By: Kara Goldfarb …..
“A Student Group Concedes It Took Funds From The CIA”
That was the front page headline of the Feb. 14, 1967, edition of the New York Times. The article was one in a slew of articles published at the time in relation to something called Operation Mockingbird.
What was Operation Mockingbird?
It was an alleged large-scale project undertaken by the CIA beginning in the 1950s in which they recruited American journalists into a propaganda network. The recruited journalists were put on a payroll by the CIA and instructed to write fake stories that promoted the views of the intelligence agency. Student cultural organizations and magazines were allegedly funded as fronts for this operation.
Operation Mockingbird expanded later on in order to influence foreign media as well.
Frank Wisner, the director of the espionage and counter-intelligence branch, spearheaded the organization and was told to concentrate on “propaganda, economic warfare; preventive direct action, including sabotage, anti-sabotage, demolition and evacuation measures; subversion against hostile states, including assistance to underground resistance groups, and support of indigenous anti-Communist elements in threatened countries of the free world.”
Journalists were reportedly blackmailed and threatened into this network.
The CIA’s financing of independent and private organizations wasn’t just meant to create favorable stories.
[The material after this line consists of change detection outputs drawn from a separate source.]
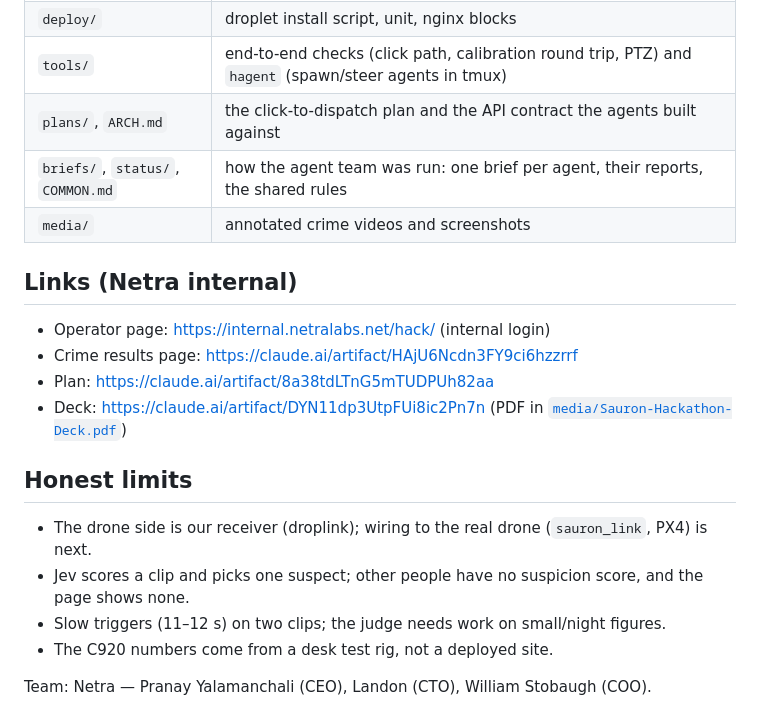
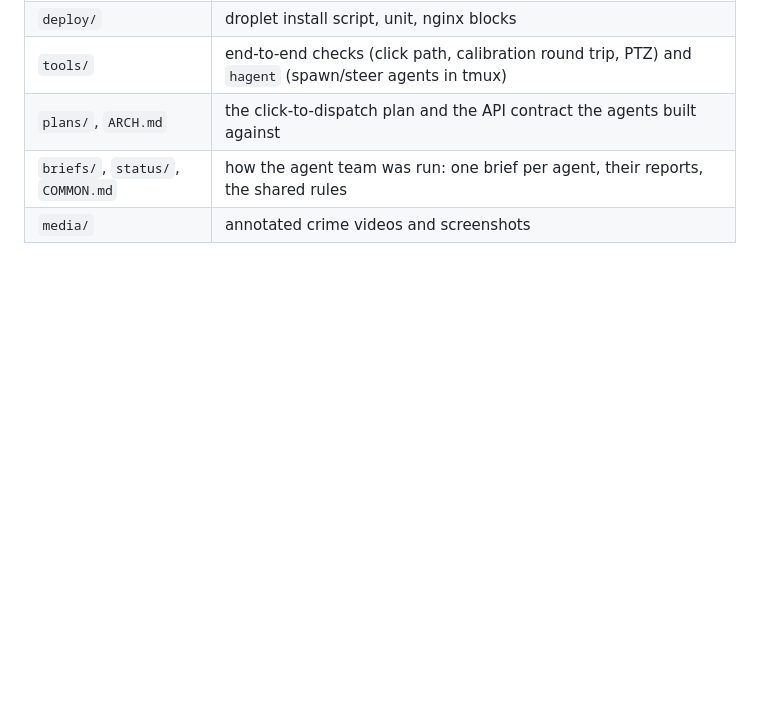
Before and after one commit to Netra-Internal/sauron-hackathon, a Markdown page: README.md, the part around the change. Rendered like a GitHub page; blank space fills up the shorter version.

Commit message:
bro
Removed internal links and honest limits sections from README.

```diff
--- a/README.md
+++ b/README.md
@@ -73,17 +73,3 @@ free for the drone. Adding a camera = one stream entry.
 | `plans/`, `ARCH.md` | the click-to-dispatch plan and the API contract the agents built against |
 | `briefs/`, `status/`, `COMMON.md` | how the agent team was run: one brief per agent, their reports, the shared rules |
 | `media/` | annotated crime videos and screenshots |
-
-## Links (Netra internal)
-- Operator page: https://internal.netralabs.net/hack/ (internal login)
-- Crime results page: https://claude.ai/artifact/HAjU6Ncdn3FY9ci6hzzrrf
-- Plan: https://claude.ai/artifact/8a38tdLTnG5mTUDPUh82aa
-- Deck: https://claude.ai/artifact/DYN11dp3UtpFUi8ic2Pn7n (PDF in [`media/Sauron-Hackathon-Deck.pdf`](media/Sauron-Hackathon-Deck.pdf))
-
-## Honest limits
-- The drone side is our receiver (droplink); wiring to the real drone (`sauron_link`, PX4) is next.
-- Jev scores a clip and picks one suspect; other people have no suspicion score, and the page shows none.
-- Slow triggers (11–12 s) on two clips; the judge needs work on small/night figures.
-- The C920 numbers come from a desk test rig, not a deployed site.
-
-Team: Netra — Pranay Yalamanchali (CEO), Landon (CTO), William Stobaugh (COO).
```
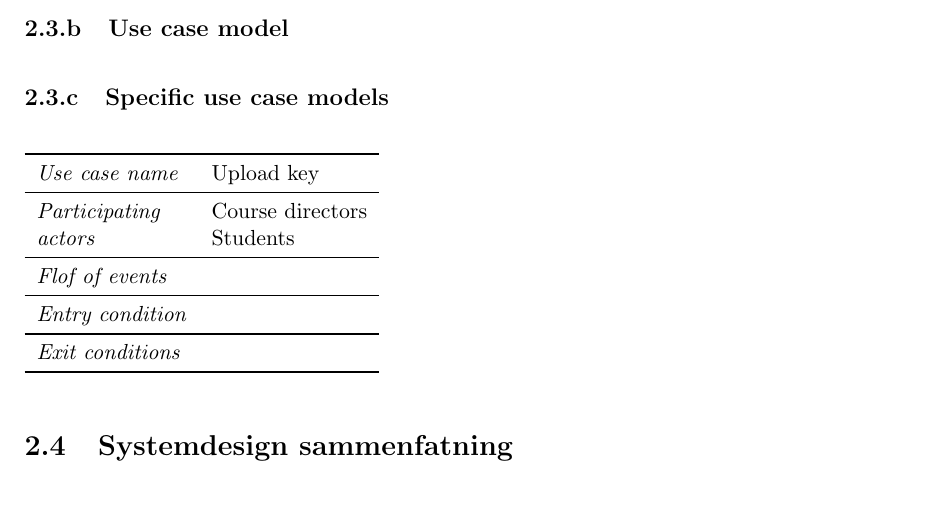
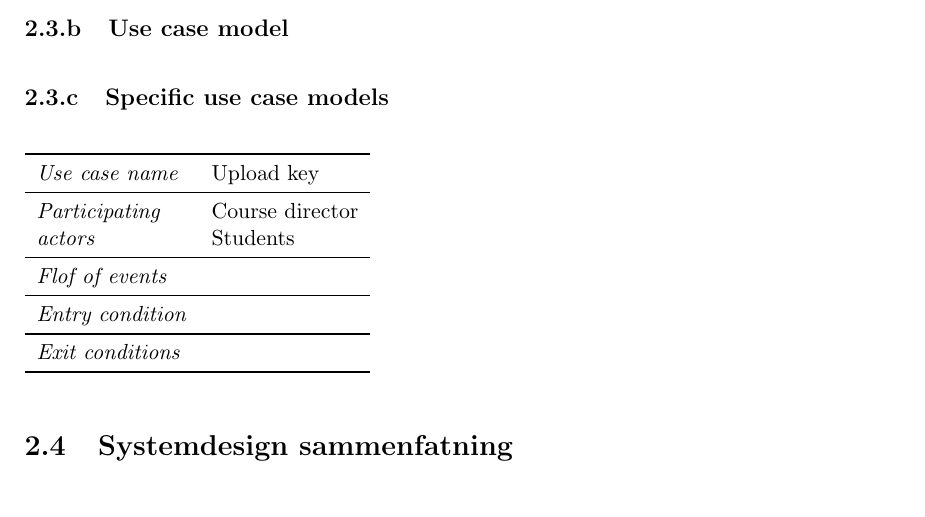
Before and after one commit to frenzeldk/DIKU-Keyserver, a LaTeX thesis (docs/delrapport_2/aflevering2.tex): part of page 7 of 22, cut so that both start at the same text. Compiled offline with pdfLaTeX.

Commit message:
txs auto checkin

```diff
--- a/docs/delrapport_2/aflevering2.tex
+++ b/docs/delrapport_2/aflevering2.tex
@@ -153,7 +153,7 @@ Non-functional requirements are system requirements which do not describe the ac
     \toprule
     \textit{Use case name} & Upload key \\
     \midrule
-    \textit{Participating} & Course directors \\
+    \textit{Participating} & Course director \\
     \textit{actors}& Students \\
     \midrule
     \textit{Flof of events} &  \\
```
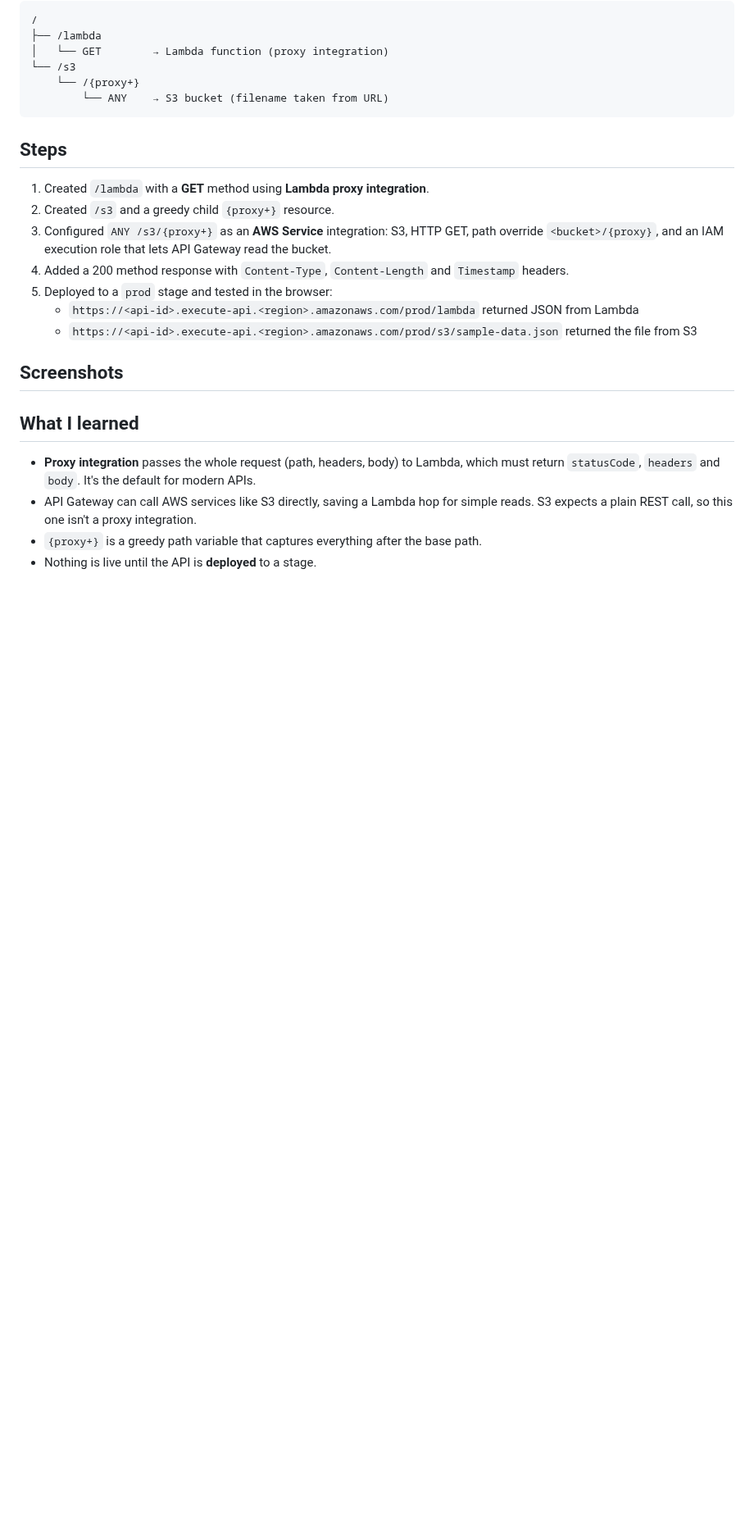
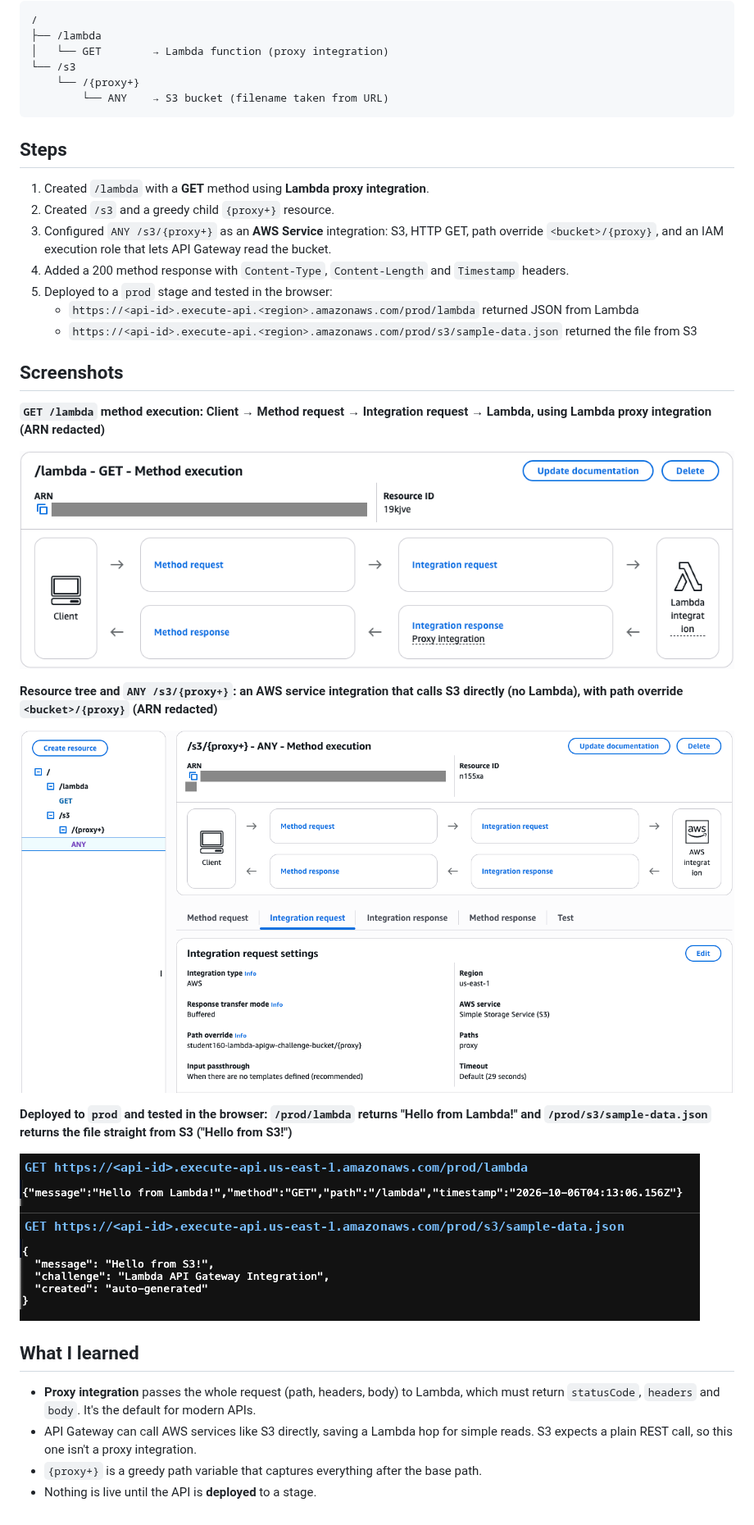
Before and after one commit to Rhamilton14/AWS-Cloud-Portfolio, a Markdown page: 08-api-gateway-lambda-s3/README.md, the part around the change. Shown at 82% size. GitHub-like rendering; pictures changed too: 08-api-gateway-lambda-s3/screenshots/01-lambda-get-method.png (added), 08-api-gateway-lambda-s3/screenshots/02-s3-proxy-integration.png (added), 08-api-gateway-lambda-s3/screenshots/03-browser-responses.png (added); blank space fills up the shorter version.

Commit message:
Add API Gateway + Lambda + S3 lab screenshots

```diff
--- a/08-api-gateway-lambda-s3/README.md
+++ b/08-api-gateway-lambda-s3/README.md
@@ -46,9 +46,17 @@ Resource tree:
    - `https://<api-id>.execute-api.<region>.amazonaws.com/prod/s3/sample-data.json` returned the file from S3
 
 ## Screenshots
-<!-- ![Resource tree](screenshots/resources.png) -->
-<!-- ![S3 integration request](screenshots/s3-integration.png) -->
-<!-- ![Browser responses](screenshots/responses.png) -->
+**`GET /lambda` method execution: Client → Method request → Integration request → Lambda, using Lambda proxy integration (ARN redacted)**
+
+![GET /lambda method](screenshots/01-lambda-get-method.png)
+
+**Resource tree and `ANY /s3/{proxy+}`: an AWS service integration that calls S3 directly (no Lambda), with path override `<bucket>/{proxy}` (ARN redacted)**
+
+![S3 proxy integration](screenshots/02-s3-proxy-integration.png)
+
+**Deployed to `prod` and tested in the browser: `/prod/lambda` returns "Hello from Lambda!" and `/prod/s3/sample-data.json` returns the file straight from S3 ("Hello from S3!")**
+
+![Browser responses](screenshots/03-browser-responses.png)
 
 ## What I learned
 - **Proxy integration** passes the whole request (path, headers, body) to Lambda, which must return `statusCode`, `headers` and `body`. It's the default for modern APIs.
```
It was also a means to covertly collect information from other countries that were relevant to America’s national security.
Like the New York Times article, Ramparts Magazine exposed the covert operation in 1967 when it reported that the National Student Association received funding from the CIA.
A 1977 article in Rolling Stone, written by Carl Bernstein, was titled “The CIA and the Media.” Bernstein said in the article that the CIA “has secretly bankrolled numerous foreign press services, periodicals and newspapers—both English and foreign language—which provided excellent cover for CIA operatives.”
These reports led to a series of congressional investigations done in the 1970s under a committee that was set up by the U.S. Senate and named the Church Committee. The Church Committee investigations looked into government operations and potential abuses by the CIA, the NSA, the FBI and the IRS.
In 2007, around 700 pages of documents from the 1970s were declassified and released by the CIA in a collection called “The Family Jewels.” The files all surrounded the investigations and scandals pertaining to agency misconduct during the 1970s.
There was only one mention of Operation Mockingbird in these files, in which it was revealed that two American journalists were wire-tapped for several months.
Though declassified documents show that this type of operation occurred, it’s never been officially confirmed as the title of Operation Mockingbird. Thus, it’s also never been officially discontinued.